Version difference data
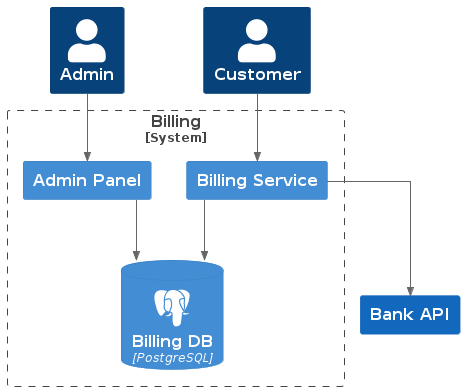
The PlantUML diagram diagrams/out/services.png in likeinlife-cinema-project/billing, before a commit.
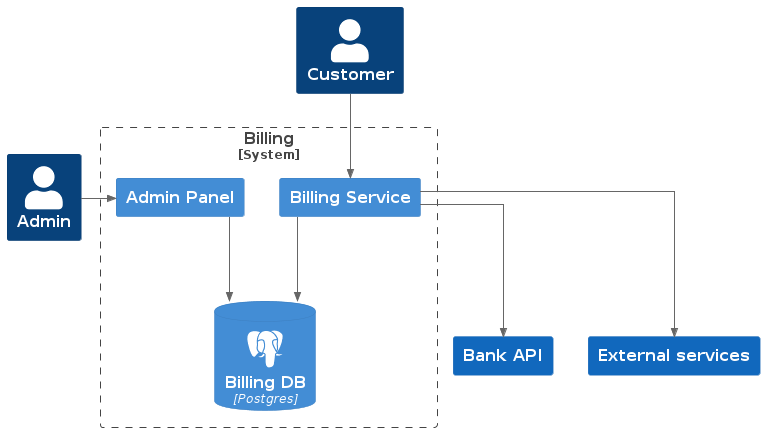
The same diagram one commit later.

What changed in the source:
```diff
@@ -11,19 +11,21 @@
 Person(customer, "Customer")
 Person(admin, "Admin")
 System(bank_api, "Bank API")
+System(external, "External services")
 
 System_Boundary(billing_system, "Billing") {
     Container(admin_panel, "Admin Panel")
-    Container(billing_api, "Billing Service")
-    ContainerDb(billing_db, "Billing DB", "PostgreSQL", $sprite="postgresql")
+    Container(billing_service, "Billing Service")
+    ContainerDb(billing_db, "Billing DB", "Postgres", $sprite="postgresql")
 }
 
-Rel(customer, billing_api, " ")
-Rel(admin, admin_panel, " ")
+Rel(customer, billing_service, " ")
+Rel_R(admin, admin_panel, " ")
 Rel(admin_panel, billing_db, " ")
 
-Rel(billing_api, billing_db, " ")
-Rel(billing_api, bank_api, " ")
+Rel(billing_service, billing_db, " ")
+Rel(billing_service, bank_api, " ")
+Rel(billing_service, external, " ")
 
 
 @enduml
```
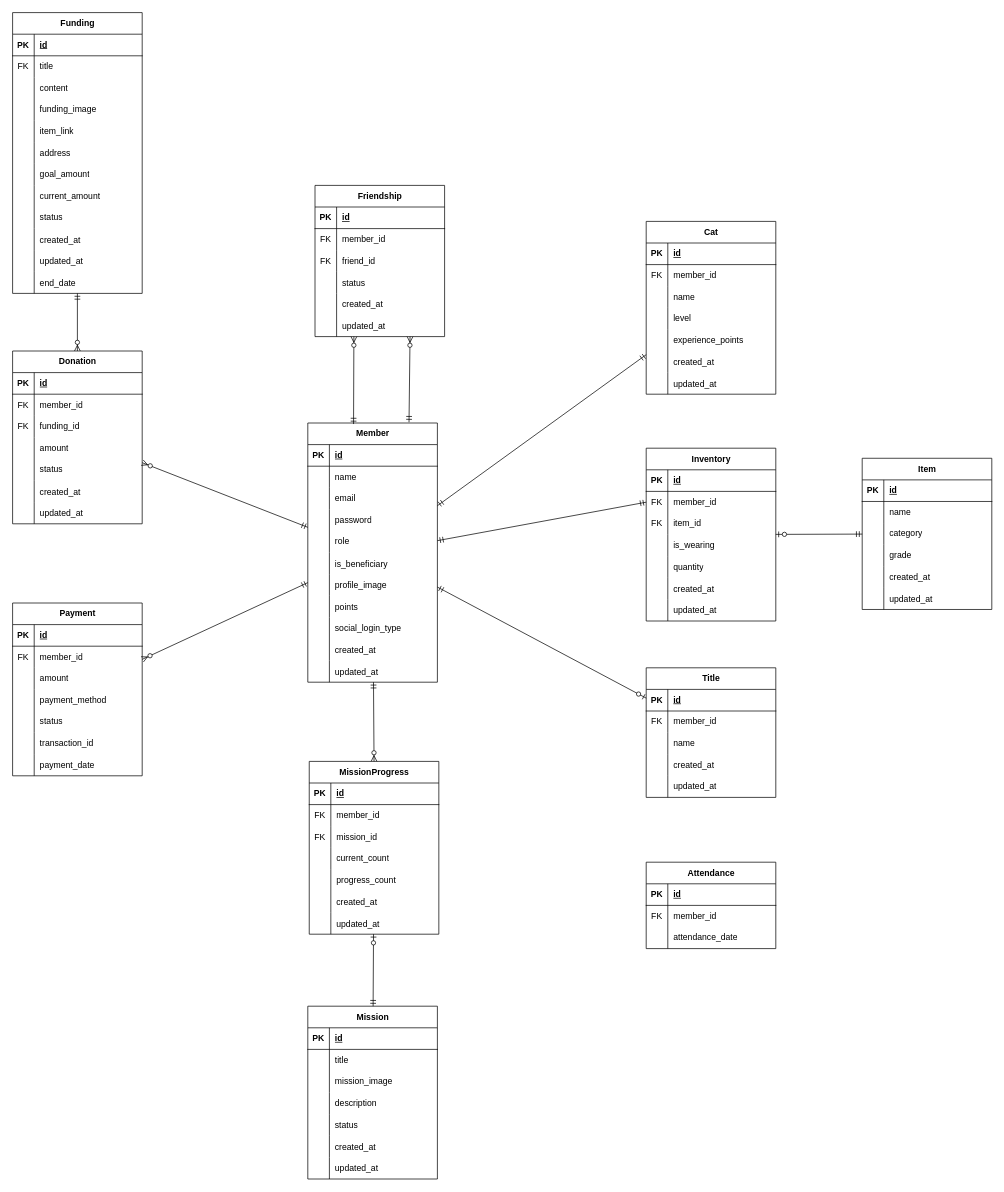
2025-Advanced-Capstone-Chaeum/ERD keeps this draw.io diagram as ChaeumERD.drawio. Above is the earlier version. Source tidied: cells renumbered, new cells numbered last; positions are measured from the earlier drawing's top-left corner, leaving out a move shared by most shapes. Both pictures are drawn from the tidied source at 72%, with x=0, y=0 at pixel (12, 12).
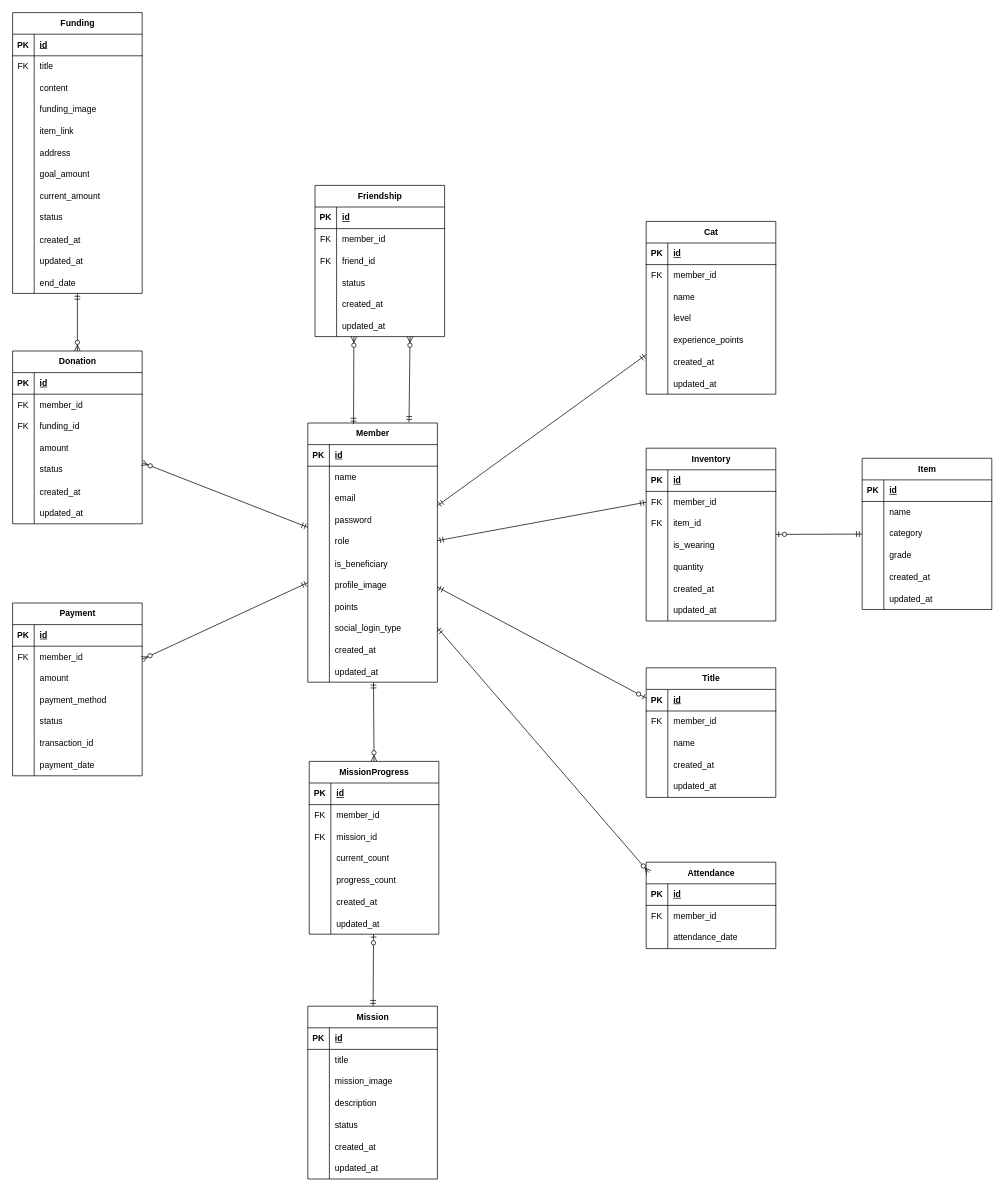
The same diagram, later.

Commit message:
docs(ERD): Attendance 테이블 연관관계 정리

Unchanged cells that the change refers to:
```xml
<mxCell id="2" value="Member" style="shape=table;startSize=30;childLayout=tableLayout;rowLines=0;fontStyle=1;align=center;html=1;" parent="1" vertex="1">
  <mxGeometry x="410" y="570" width="180" height="360" as="geometry" />
</mxCell>
<mxCell id="188" value="Attendance" style="shape=table;startSize=30;childLayout=tableLayout;rowLines=0;fontStyle=1;align=center;html=1;" parent="1" vertex="1">
  <mxGeometry x="880" y="1180" width="180" height="120" as="geometry" />
</mxCell>
```

Diff of the diagram source:
```diff
@@
+    <mxCell id="281" style="fontSize=12;html=1;endArrow=ERzeroToMany;startArrow=ERmandOne;rounded=0;entryX=0.021;entryY=0.119;entryDx=0;entryDy=0;entryPerimeter=0;" parent="1" edge="1" source="2" target="188">
+      <mxGeometry relative="1" as="geometry" />
+    </mxCell>
```
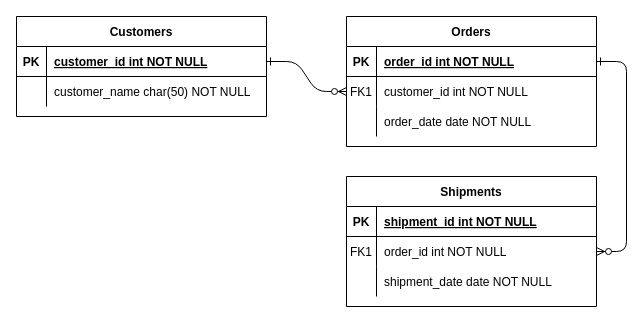
Earlier version of the draw.io diagram Untitled Diagram.drawio (garoga11/carpool-bis). Source tidied: cells renumbered, new cells numbered last; positions are measured from the earlier drawing's top-left corner, leaving out a move shared by most shapes. Both pictures are drawn from the tidied source at 100%, with x=0, y=0 at pixel (16, 16).
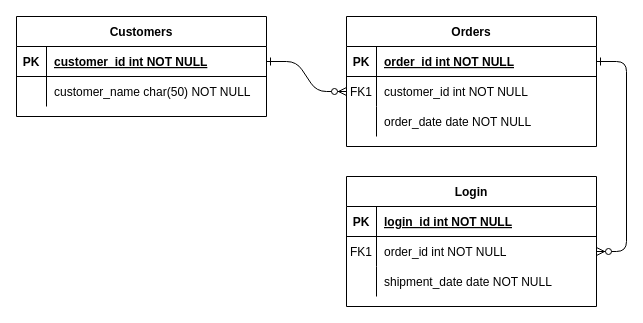
The same diagram, later.

The change refers to these unchanged cells:
```xml
<mxCell id="15" style="shape=partialRectangle;fillColor=none;top=0;left=0;right=0;bottom=1;" parent="14" vertex="1">
  <mxGeometry y="30" width="250" height="30" as="geometry" />
</mxCell>
```

Change to the diagram source:
```diff
@@
-    <mxCell id="14" value="Shipments" style="shape=table;startSize=30;childLayout=tableLayout;rowLines=0;fontStyle=1;align=center;" parent="1" vertex="1">
+    <mxCell id="14" value="Login" style="shape=table;startSize=30;childLayout=tableLayout;rowLines=0;fontStyle=1;align=center;" parent="1" vertex="1">
       <mxGeometry x="330" y="160" width="250" height="130" as="geometry" />
     </mxCell>
@@
-    <mxCell id="17" value="shipment_id int NOT NULL " style="shape=partialRectangle;overflow=hidden;fillColor=none;top=0;left=0;bottom=0;right=0;align=left;spacingLeft=6;fontStyle=5;" parent="15" vertex="1">
+    <mxCell id="17" value="login_id int NOT NULL " style="shape=partialRectangle;overflow=hidden;fillColor=none;top=0;left=0;bottom=0;right=0;align=left;spacingLeft=6;fontStyle=5;" parent="15" vertex="1">
       <mxGeometry x="30" width="220" height="30" as="geometry" />
     </mxCell>
```
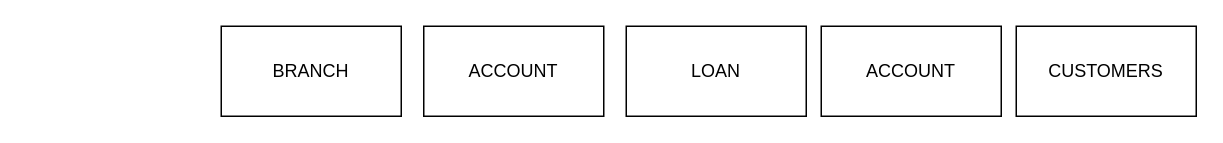
Earlier version of the draw.io diagram Untitled Diagram.drawio (Anurag404OpenSourceRules/Bank-Management-System-ERD). Source tidied: cells renumbered, new cells numbered last; positions are measured from the earlier drawing's top-left corner, leaving out a move shared by most shapes. Both pictures are drawn from the tidied source at 150%, with x=0, y=0 at pixel (220, 26).
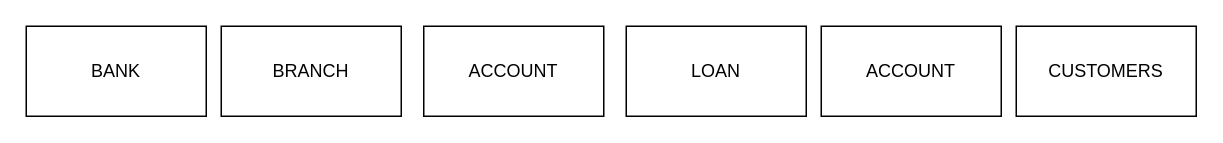
After the change.

Commit message:
added bank to the list of entities

Change to the diagram source:
```diff
@@
 <mxGraphModel>
   <root>
     <mxCell id="0" />
     <mxCell id="1" parent="0" />
     <mxCell id="2" value="BRANCH" style="rounded=0;whiteSpace=wrap;html=1;" parent="1" vertex="1">
       <mxGeometry width="120" height="60" as="geometry" />
     </mxCell>
     <mxCell id="3" value="ACCOUNT" style="rounded=0;whiteSpace=wrap;html=1;" parent="1" vertex="1">
       <mxGeometry x="135" width="120" height="60" as="geometry" />
     </mxCell>
     <mxCell id="4" value="LOAN" style="rounded=0;whiteSpace=wrap;html=1;" parent="1" vertex="1">
       <mxGeometry x="270" width="120" height="60" as="geometry" />
     </mxCell>
     <mxCell id="5" value="ACCOUNT" style="rounded=0;whiteSpace=wrap;html=1;" parent="1" vertex="1">
       <mxGeometry x="400" width="120" height="60" as="geometry" />
     </mxCell>
     <mxCell id="6" value="CUSTOMERS" style="rounded=0;whiteSpace=wrap;html=1;" parent="1" vertex="1">
       <mxGeometry x="530" width="120" height="60" as="geometry" />
     </mxCell>
+    <mxCell id="7" value="BANK" style="rounded=0;whiteSpace=wrap;html=1;" parent="1" vertex="1">
+      <mxGeometry x="-130" width="120" height="60" as="geometry" />
+    </mxCell>
   </root>
 </mxGraphModel>
```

● **TASK BRIEF**:
Search the records above for "sprite". Copy each line where it is found.

● **TASK OUTPUT**:
-    ContainerDb(billing_db, "Billing DB", "PostgreSQL", $sprite="postgresql")
+    ContainerDb(billing_db, "Billing DB", "Postgres", $sprite="postgresql")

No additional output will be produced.